Do people see this as One Nation Under God still or has the media perpetuated a new paradigm of those who "have gotten the shot" vs "those who have not gotten the shot?" Does this show support the moral superiority or righteousness of those who have gotten the shot for the greater good? And for those who have gotten the Covid vaccine, why are they still afraid of those who are not vaccinated? Isn't the vaccine supposed to provide immunity from Covid-19? Why do the vaxxed believe it will ONLY work when EVERYONE has gotten it?
I feel as a society we are all becoming less and less empatheitic. Scientists are not empathetic towards skeptics/people who demand more from them and vice a versa, dems are not empathetic towards people who are facing an existential identity crisis, people who fear immigrants and the right generally has been lacking empathy for a long time. Emapthy doesn't mean agreement or support. It is just about understanding where someone comes from. What do you think is a good way to address this? You are highly empathetic people and I respect you both for that. Without empathy, tribalism only increases.

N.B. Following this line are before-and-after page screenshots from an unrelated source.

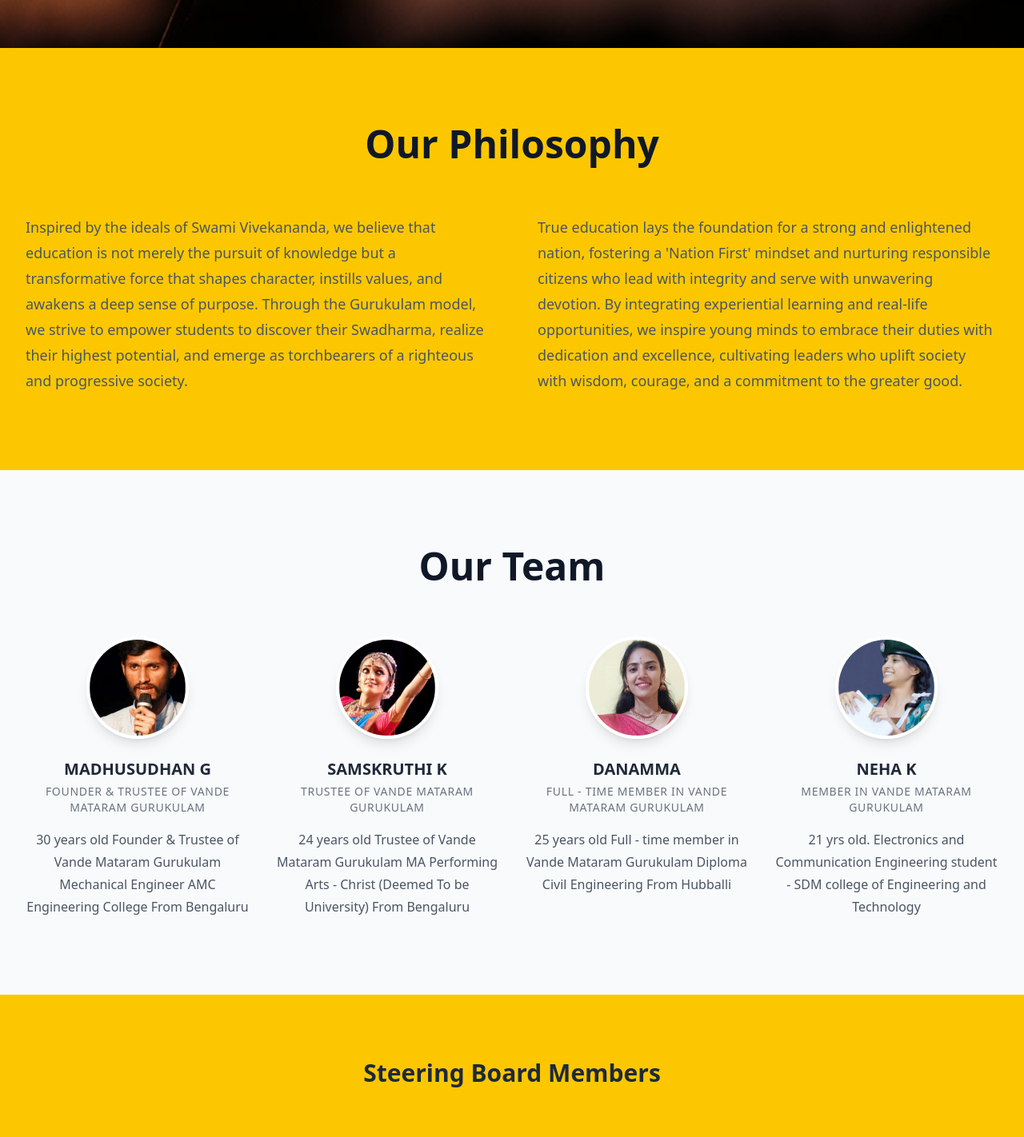
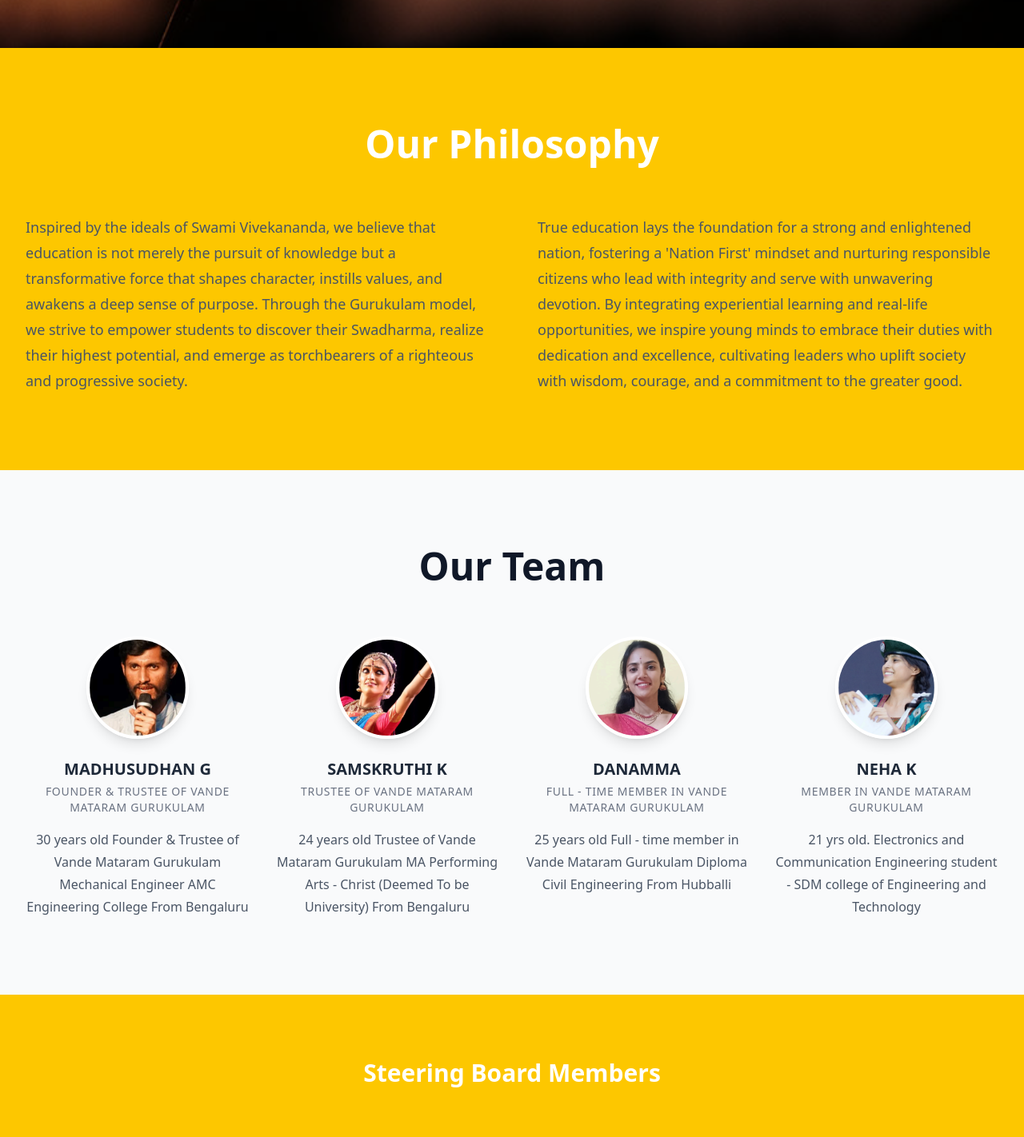
Before and after one commit to sanju1619/Vande-Matharam-, a React (Vite) app: page /about in a window 1280 px wide. Shown: the part 740-2162 px from the top of the page at 80% size. Built offline with nearby package versions, Linux system fonts and the light colour scheme.

Commit message:
about_color_changed_line

```diff
--- a/src/Pages/About/OurPhilosophySection.jsx
+++ b/src/Pages/About/OurPhilosophySection.jsx
@@ -5,7 +5,7 @@
     <section className="bg-yellow-400 py-16 sm:py-24">
       <div className="max-w-7xl mx-auto px-6 lg:px-8">
         <div className="text-center mb-16">
-          <h2 className="text-4xl font-bold text-gray-900 sm:text-5xl">
+          <h2 className="text-4xl font-bold text-white sm:text-5xl">
             Our Philosophy
           </h2>
         </div>
--- a/src/Pages/About/SteeringBoardTeam.jsx
+++ b/src/Pages/About/SteeringBoardTeam.jsx
@@ -30,7 +30,7 @@
     <section className="bg-yellow-400 py-20 font-sans">
       <div className="container mx-auto px-6">
         <div className="text-center mb-16">
-          <h2 className="text-3xl font-bold text-gray-800 font-heading">
+          <h2 className="text-3xl font-bold text-white font-heading">
             Steering Board Members
           </h2>
         </div>
```
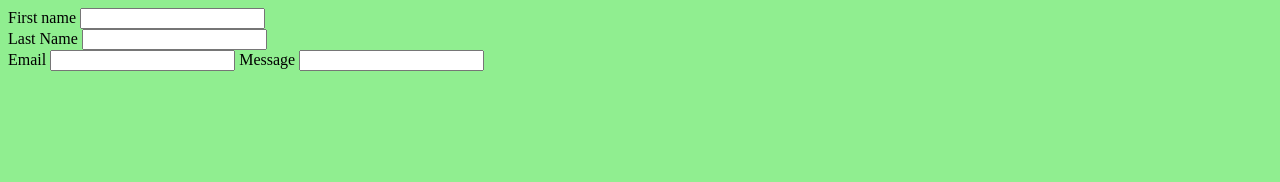
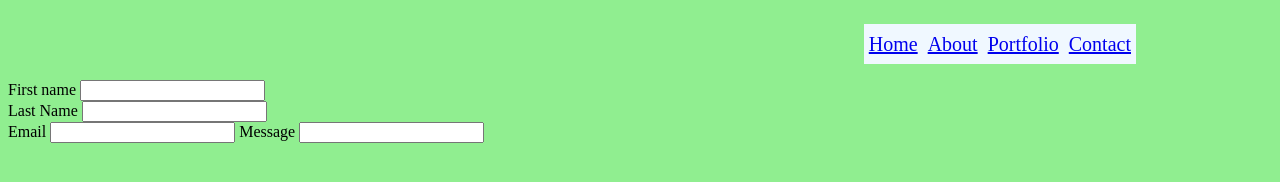
Before and after one commit to Raymond-Bilodeau-Personal-Website/My-Personal-Website, a plain HTML site: page Contact.html in a window 1280 px wide. Drawn offline with Linux system fonts and the light colour scheme.

Commit message:
add nav bar

```diff
--- a/Contact.html
+++ b/Contact.html
@@ -8,6 +8,12 @@
     <title>Contact Us</title>
 </head>
 <body>
+    <nav>
+        <a href="index.html">Home</a>
+        <a href="about.html">About</a>
+        <a href="portfolio.html">Portfolio</a>
+        <a href="Contact.html">Contact</a>
+    </nav>
     <form action="Submit.html">
         <label for="fname">First name</label>
         <input type="text" name="" id=""><br>
```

I love your show, never miss an episode, and as someone who also watches political fiction from Scandal to Madam Secretary, I was wondering what your take is on how politics are depicted on TV. For example, why does West Wing, which has interesting characters, but mostly celebrates keeping the status quo, get 7 seasons, while BrainDead, which is literally about alien insects eating the brains of politicians and turning them more extreme, go under the radar even though they're both network shows, both with famous casts, and both created by successful showrunners?
Some remember this from the Clinton years, and for others it’s self-evident. My question: why so few expert interviews and monologues on topics like rectifying trade imbalances and rebuilding domestic manufacturing, given that these are fundamental and necessary to solving almost every other issue (domestic spending & welfare, wages, inflation, structural employment trends, purchasing power, healthcare, climate, tech R&D, military funding, etc, etc). If we start to improve fundamental economics for the U.S. we can afford to tackle almost anything else.